Traditionally the use of military force has been for the protection and furthering of the interests of a community in war. However, since the Second World War we have seen the increasing use of military force as an integral part of peacekeeping missions. Australia, in particular, has been a significant contributor to peacekeeping missions, and within the last ten years has sent substantial contingents of soldiers to Namibia, Cambodia, Somalia, and Rwanda.
Peacekeeping presents a different set of problems for the military to that which they are traditionally faced with. The intention is to prevent bloodshed, and the interests being furthered are likely to be those of the communities in which the peacekeepers are stationed, rather than those of the nation sending the military force. An additional problem is the unwillingness of some of those for whom the peace is being kept to accept the presence of the peacekeepers: this means that the military force, instead of facing a conventional military opponent will face either guerilla resistance or civilian non-cooperation. In an extreme case two or more of the parties in conflict may not really desire peace, and will attempt to continue the conflict with each other.
With this different emphasis comes different ethical problems. Two examples might help illuminate some of the ethical problems involved in peace keeping. The first represents the strong option to peacekeeping: that is, the use of overwhelming force to suppress violence. The second represents the "softly, softly" option, where there is not sufficient force to suppress violence: the presence of peacekeepers is to provide humanitarian aid or to act as observers.
In Somalia Australian soldiers were detailed to take control of the city of Baidoa, to enable aid agencies to carry out their humanitarian tasks. Our forces occupied the city for less than a year. In that time they suppressed local militias and gunmen, trained a local police force, helped provide medical care to the local inhabitants, and provided a secure haven for the aid agencies to provide food to relieve the famine. Within a year of leaving Baidoa the situation was the same, if not worse, than before: it seems that our efforts were for nought. We were clearly successful in achieving our limited objective of maintaining peace and providing aid. Yet this did not resolve the underlaying social problems, so that violence resurfaced almost as soon as the overwhelming force supplied by the Australian soldiers was withdrawn.
In Rwanda, the Australian Defence Force (ADF) was responsible for providing the medical services to the United Nations peacekeeping forces stationed there: the medical contingent was accompanied by support troops and infantry as guards. Thus, in an unusual twist for the ADF the fighting soldiers were there to support the health services, rather than the other way around! Once again, the ADF acquitted itself very well. However, one incident epitomises the ethical quandary in which the peacekeeping forces often find themselves.
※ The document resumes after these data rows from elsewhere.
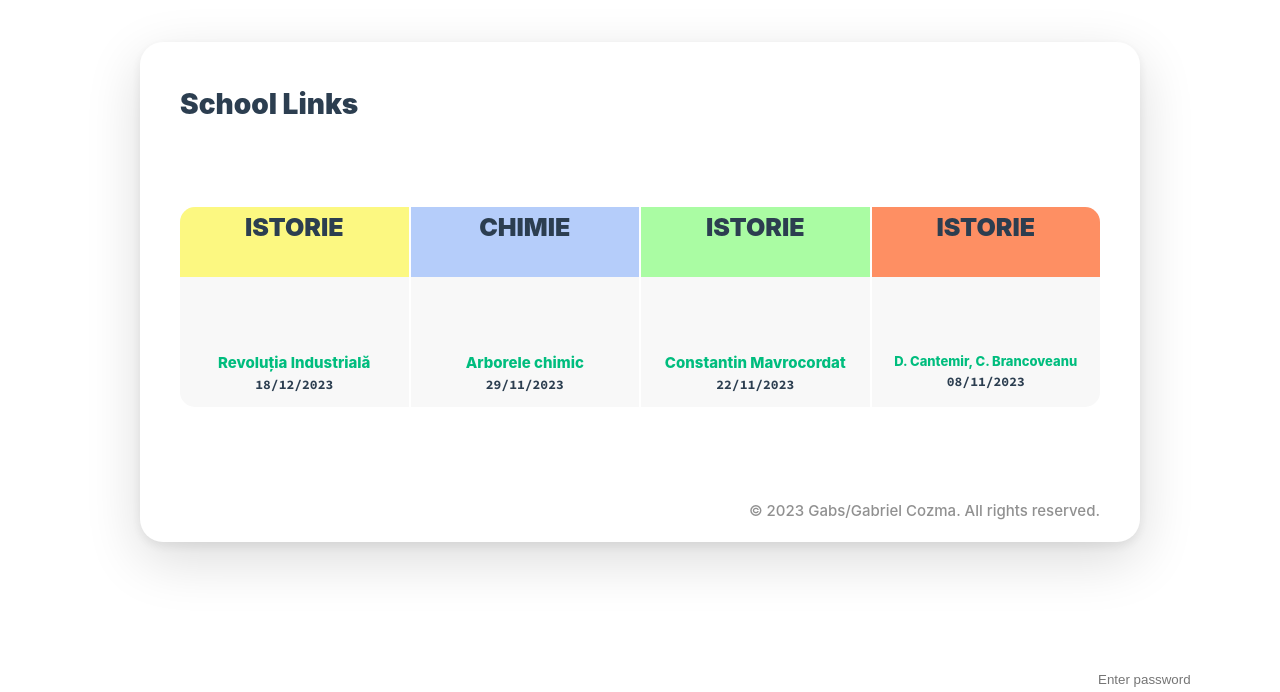
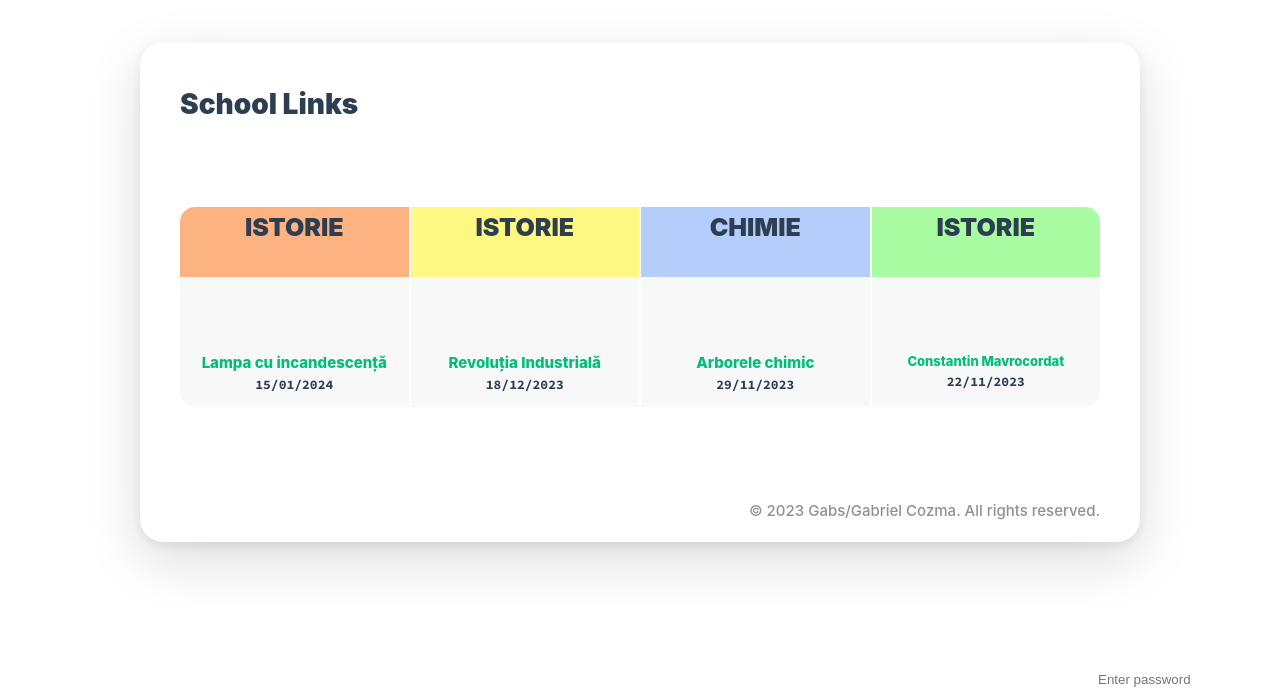
Before and after one commit to GabsEdits/sl, a Vue app: page / in a window 1280 px wide. Shown: the part 108-800 px from the top of the page. Built offline with nearby package versions, Linux system fonts and the light colour scheme; a web font is replaced by a local one.

Commit message:
Updated Content & Dep.

```diff
--- a/src/components/Section.vue
+++ b/src/components/Section.vue
@@ -4,32 +4,32 @@
     <section id="links">
       <div class="grid-container">
         <a class="card" :class="{ locked: !unlocked }" :href="getLink1Url">
-        <div class="head" style="background-color: rgba(255, 247, 0, 0.484);" id="first-head">
+        <div class="head" style="background-color: rgba(255, 102, 0, 0.484);" id="first-head">
+        <h3>ISTORIE</h3>
+        </div>
+        <p class="subject">Lampa cu incandescență</p>
+        <p class="date">15/01/2024</p>
+      </a>
+        <a class="card" :class="{ locked: !unlocked }" :href="getLink2Url">
+        <div class="head" style="background-color: rgba(255, 247, 0, 0.484);">
         <h3>ISTORIE</h3>
         </div>
         <p class="subject">Revoluția Industrială</p>
         <p class="date">18/12/2023</p>
       </a>
-        <a class="card" :class="{ locked: !unlocked }" :href="getLink2Url">
+        <a class="card" :class="{ locked: !unlocked }" :href="getLink3Url">
         <div class="head" style="background-color: rgba(0, 89, 255, 0.269)">
         <h3>CHIMIE</h3>
         </div>
         <p class="subject">Arborele chimic</p>
         <p class="date">29/11/2023</p>
       </a>
-        <a class="card" :class="{ locked: !unlocked }" :href="getLink3Url">
-        <div class="head" style="background-color: rgba(86, 255, 71, 0.484);">
+        <a class="card" :class="{ locked: !unlocked }" :href="getLink4Url">
+        <div class="head" style="background-color: rgba(86, 255, 71, 0.484);" id="last-head">
         <h3>ISTORIE</h3>
         </div>
-        <p class="subject">Constantin Mavrocordat</p>
+        <p class="subject" style="font-size: 13px;">Constantin Mavrocordat</p>
         <p class="date">22/11/2023</p>
-      </a>
-        <a class="card" :class="{ locked: !unlocked }" :href="getLink4Url">
-        <div class="head" style="background-color: rgba(255, 123, 71, 0.838);" id="last-head">
-        <h3>ISTORIE</h3>
-        </div>
-        <p class="subject" style="font-size: 13px;">D. Cantemir, C. Brancoveanu</p>
-        <p class="date">08/11/2023</p>
       </a>
       </div>
       </section>
```
Also changed, not shown: package.json (+4 -4 lines), src/App.vue (line endings or trailing spaces), 2 other files (tests, documents, lock files or other folders).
A team of Australian medics, accompanied by a small guard of 20 infantry soldiers, were present at a refugee camp in the south of Rwanda when the victorious forces of the new Rwandan government decided to disband the camp and send the refugees home. This had occurred before at various camps, with relatively little blood shed. However, in this case there was a massacre, over a period of several hours, in which up to 4,000 refugees were killed by two battalions of government troops. What were the ADF troops to do? Legally they were entitled to intervene, with force, to end the massacre. However, there is little doubt that had they done so they would have been overwhelmed by the far greater fire power of the government troops; who probably would have then resumed the massacre with even greater vigour. So, the ADF troops stood on the sidelines, watching the massacre, occasionally venturing forth with great courage to treat the wounded. This is not meant as a criticism of the ADF troops: they took what was the only reasonable and moral course. The problem is that of humanitarian missions in general - do they end up only prolonging the agony and warfare, by providing an infrastructure of medical care, physical nurturing and rest which allows the madness to continue? Do they make things better or worse?
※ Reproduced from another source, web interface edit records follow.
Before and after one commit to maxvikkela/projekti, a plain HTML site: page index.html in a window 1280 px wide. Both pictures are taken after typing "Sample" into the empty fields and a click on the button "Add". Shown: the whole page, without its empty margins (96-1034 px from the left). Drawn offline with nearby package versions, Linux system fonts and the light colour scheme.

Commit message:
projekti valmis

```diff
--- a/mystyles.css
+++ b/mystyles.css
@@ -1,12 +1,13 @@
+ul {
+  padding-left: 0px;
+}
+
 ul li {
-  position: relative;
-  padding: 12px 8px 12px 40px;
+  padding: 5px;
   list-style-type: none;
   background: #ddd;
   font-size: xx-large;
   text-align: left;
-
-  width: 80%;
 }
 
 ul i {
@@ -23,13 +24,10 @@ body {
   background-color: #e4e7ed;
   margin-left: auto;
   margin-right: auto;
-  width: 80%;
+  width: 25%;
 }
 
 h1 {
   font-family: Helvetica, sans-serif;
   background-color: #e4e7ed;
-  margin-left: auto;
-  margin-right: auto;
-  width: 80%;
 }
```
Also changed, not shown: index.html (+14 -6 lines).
One approach to the moral problems is to look at the consequences of military intervention: will the intervention cause more good than harm, or vice versa. Unfortunately, when we embark upon these endeavours it is quite hard, if not impossible, to tell what the consequences of the use of military force will be. Sometimes the results can be quite successful - such as in Namibia and Cambodia, even though the situation looked foreboding. In other cases - such as in Somalia - intervention seems to have been largely futile.
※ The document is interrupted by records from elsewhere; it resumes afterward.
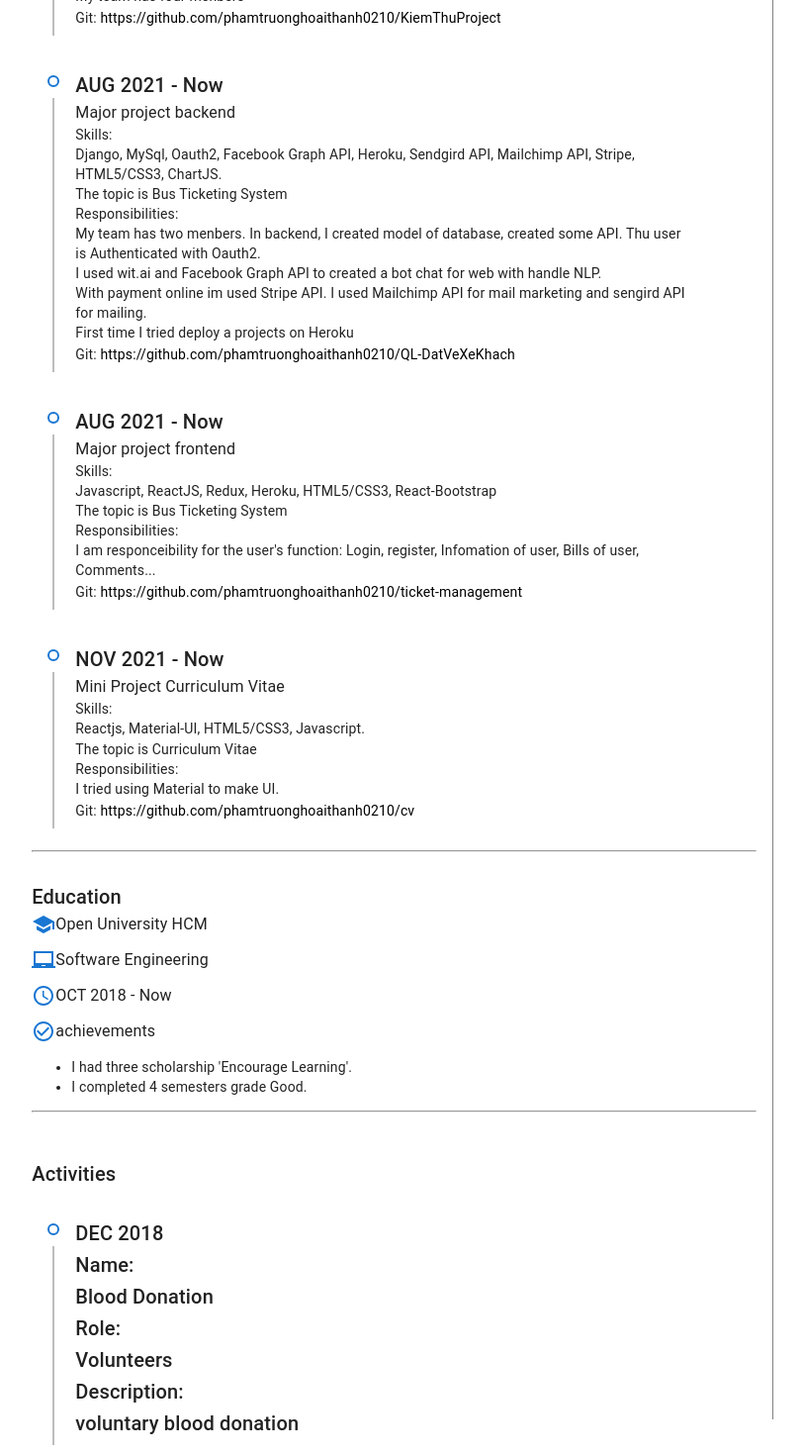
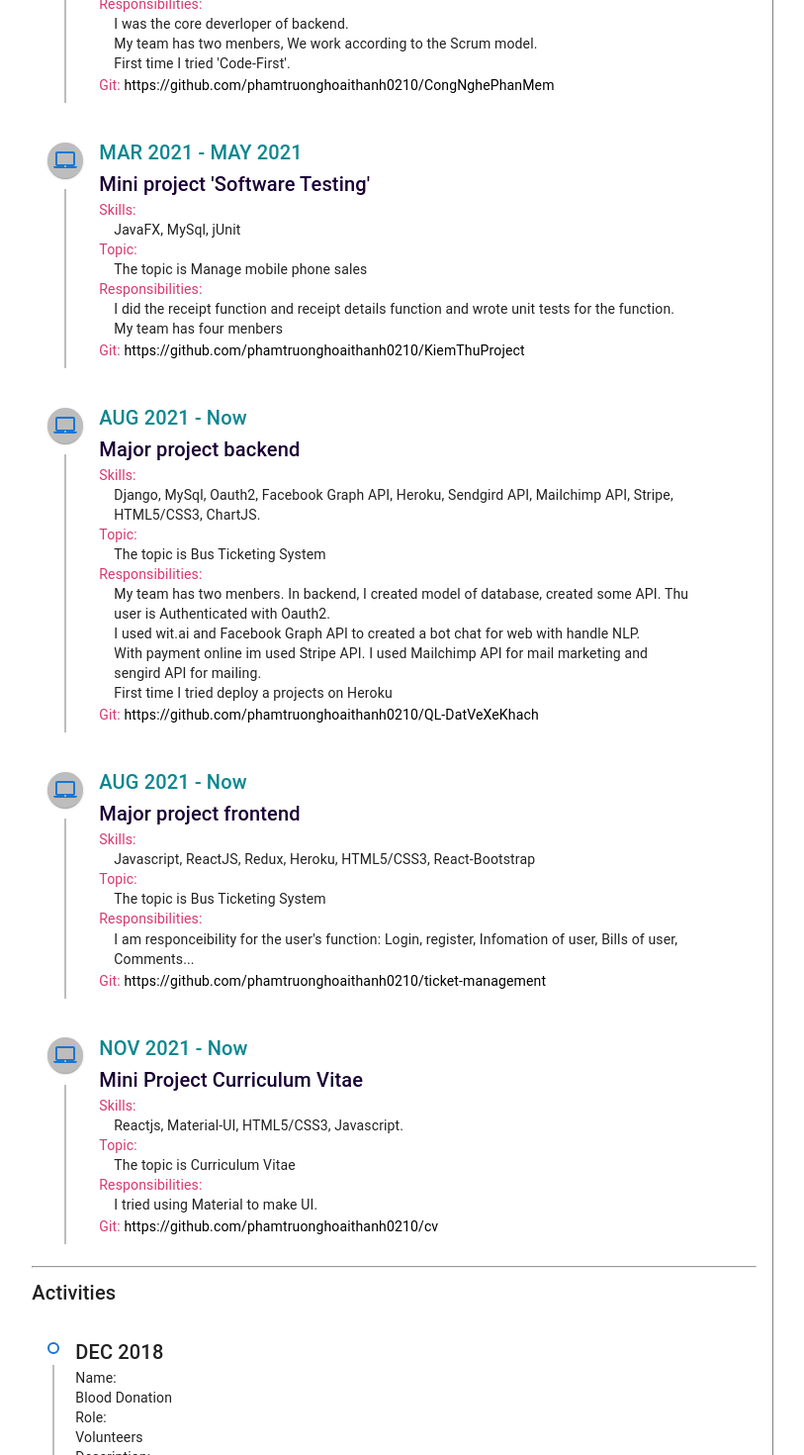
Before and after one commit to phamtruonghoaithanh0210/cv, a React (Create React App) app: page / in a window 1280 px wide. Shown: the part 1100-2570 px from the top of the page at 99% size, without its empty margins (433-1246 px from the left). Built offline with nearby package versions, Linux system fonts and the light colour scheme.

Commit message:
update UI

```diff
--- a/src/body/Activities.js
+++ b/src/body/Activities.js
@@ -17,11 +17,11 @@ function Activities() {
         <Box
         sx={{
         width: 766,
-        height: 280,
+        height: 600,
         padding: 2,
         borderRight: '1px solid grey',
         '&:hover': {
-            backgroundColor: '#bae8e8',
+            backgroundColor: '#abd1c6',
             opacity: [0.9, 0.8, 0.7],
         },
         }}
@@ -46,22 +46,22 @@ const Activity = data.map((a)=> {
                     <Typography variant="h6" color="inherit" component="div">
                         {a.time}
                     </Typography>
-                    <Typography variant="h6" color="inherit" component="div">
+                    <Typography variant="body2" color="inherit" component="div">
                         Name:
                     </Typography>
-                    <Typography variant="h6" color="inherit" component="div">
+                    <Typography variant="body2" color="inherit" component="div">
                         {a.name}
                     </Typography>
-                    <Typography variant="h6" color="inherit" component="div">
+                    <Typography variant="body2" color="inherit" component="div">
                         Role:
                     </Typography>
-                    <Typography variant="h6" color="inherit" component="div">
+                    <Typography variant="body2" color="inherit" component="div">
                         {a.role}
                     </Typography>
-                    <Typography variant="h6" color="inherit" component="div">
+                    <Typography variant="body2" color="inherit" component="div">
                         Description:
                     </Typography>
-                    <Typography variant="h6" color="inherit" component="div">
+                    <Typography variant="body2" color="inherit" component="div">
                         {a.description}
                     </Typography>
                 </TimelineContent>
--- a/src/body/Body.js
+++ b/src/body/Body.js
@@ -20,8 +20,8 @@ export default function Body() {
             <Grid item xs={6} md={8}>
                 <Box mt={2}>
                     <Info />
+                    <Education/>
                     <Experience/>
-                    <Education/>
                     <Activities/>
                 </Box>
             </Grid>
--- a/src/body/Experience.js
+++ b/src/body/Experience.js
@@ -2,6 +2,7 @@ import React from 'react'
 import {Box, Typography, } from '@mui/material'
 import {Timeline, TimelineConnector, TimelineContent, TimelineDot, TimelineItem as MuiTimelineItem, TimelineSeparator } from "@mui/lab"
 import dataCV from "../data/cv.json"
+import LaptopMacIcon from '@mui/icons-material/LaptopMac';
 import {makeStyles, withStyles} from "@mui/styles"
 
 const TimelineItem = withStyles({
@@ -12,13 +13,14 @@ const TimelineItem = withStyles({
     }
 })(MuiTimelineItem);
 
+
 function Experience() {
     const data= dataCV["history"]
     const classes = useStyles();
     const History = data.map((t)=>{
         const ListResponsibilities = t["projects"][0]["responsibilities"].map((idx) =>{
             return(
-                <Typography variant="body2" color="inherit" component="div">
+                <Typography variant="body2" color="inherit" component="div" paddingLeft="15px">
                     {idx}
                 </Typography>
             )
@@ -27,30 +29,35 @@ function Experience() {
             <Timeline position="right" className={classes.typo}>
                 <TimelineItem  >
                     <TimelineSeparator>
-                        <TimelineDot variant="outlined" color="primary"/>
+                        <TimelineDot>
+                            <LaptopMacIcon color="primary" />
+                        </TimelineDot>
                         <TimelineConnector />
                     </TimelineSeparator>
                     <TimelineContent >
-                        <Typography variant="h6" color="inherit" component="div">
+                        <Typography variant="h6" style={{color:"#0B8790"}} component="div">
                             {t.time}
                         </Typography>
-                        <Typography variant="body1" color="inherit" component="div">
+                        <Typography variant="h6" style={{color:"#190033"}} component="div">
                             {t["projects"][0].name}
                         </Typography>
-                        <Typography variant="body2" color="inherit" component="div">
+                        <Typography variant="body2" style={{color:"#d9376e"}} component="div">
                             Skills:
                         </Typography>
-                        <Typography variant="body2" color="inherit" component="div">
+                        <Typography variant="body2" color="inherit" component="div" paddingLeft="15px">
                             {t.skills}
                         </Typography>
-                        <Typography variant="body2" color="inherit" component="div">
+                        <Typography variant="body2" style={{color:"#d9376e"}} component="div">
+                            Topic:
+                        </Typography>
+                        <Typography variant="body2" color="inherit" component="div" paddingLeft="15px">
                             {t["projects"][0].description}
                         </Typography>
-                        <Typography variant="body2" color="inherit" component="div">
+                        <Typography variant="body2" style={{color:"#d9376e"}} component="div">
                             Responsibilities:
                         </Typography>
                         {ListResponsibilities}
-                        <Typography variant="body2" color="inherit" component="span">
+                        <Typography variant="body2" color="inherit" component="span" style={{color:"#d9376e"}}>
                             Git:
                         </Typography>
                         <Typography variant="body2" color="inherit" component="span" >
@@ -65,7 +72,7 @@ function Experience() {
         <Box
             sx={{
             width: 766,
-            height: 1380,
+            height: 1500,
             padding: 2,
             borderRight: '1px solid grey',
             '&:hover': {
@@ -90,7 +97,7 @@ const useStyles = makeStyles(theme => ({
         textDecoration: "none",
         color: "black",
         "&:hover": {
-            color: "#f25f4c",
+            color: "#f9bc60",
             borderBottom: "1px solid white",
         },
     }
```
On the other hand, there is a strong human urge to do something: it is simply wrong to watch individuals die and suffer if it is in your power to intervene. Very often the only thing that can be done is use the military in a peacekeeping role.
If you provide overwhelming force - as Australia did in Baidoa - how long are you willing to keep that force there to secure the peace? And if you use insufficient force to keep the peace - for example in a humanitarian mission - are you merely prolonging the agony of war? Another ethical problem is the duty that a nation owes to its armed forces: it should not unnecessarily endanger the safety of its troops. Peacekeeping is a risky occupation: the welfare of the peacekeepers needs to be considered, as well as the welfare of those whom they are protecting.
So, to conclude: is peacekeeping moral? It responds to a deep moral urge to help others; but arguably it often fails to do so. Finally, is it ethical to keep the peace where those for whom you are keeping the peace don't seem to want it kept?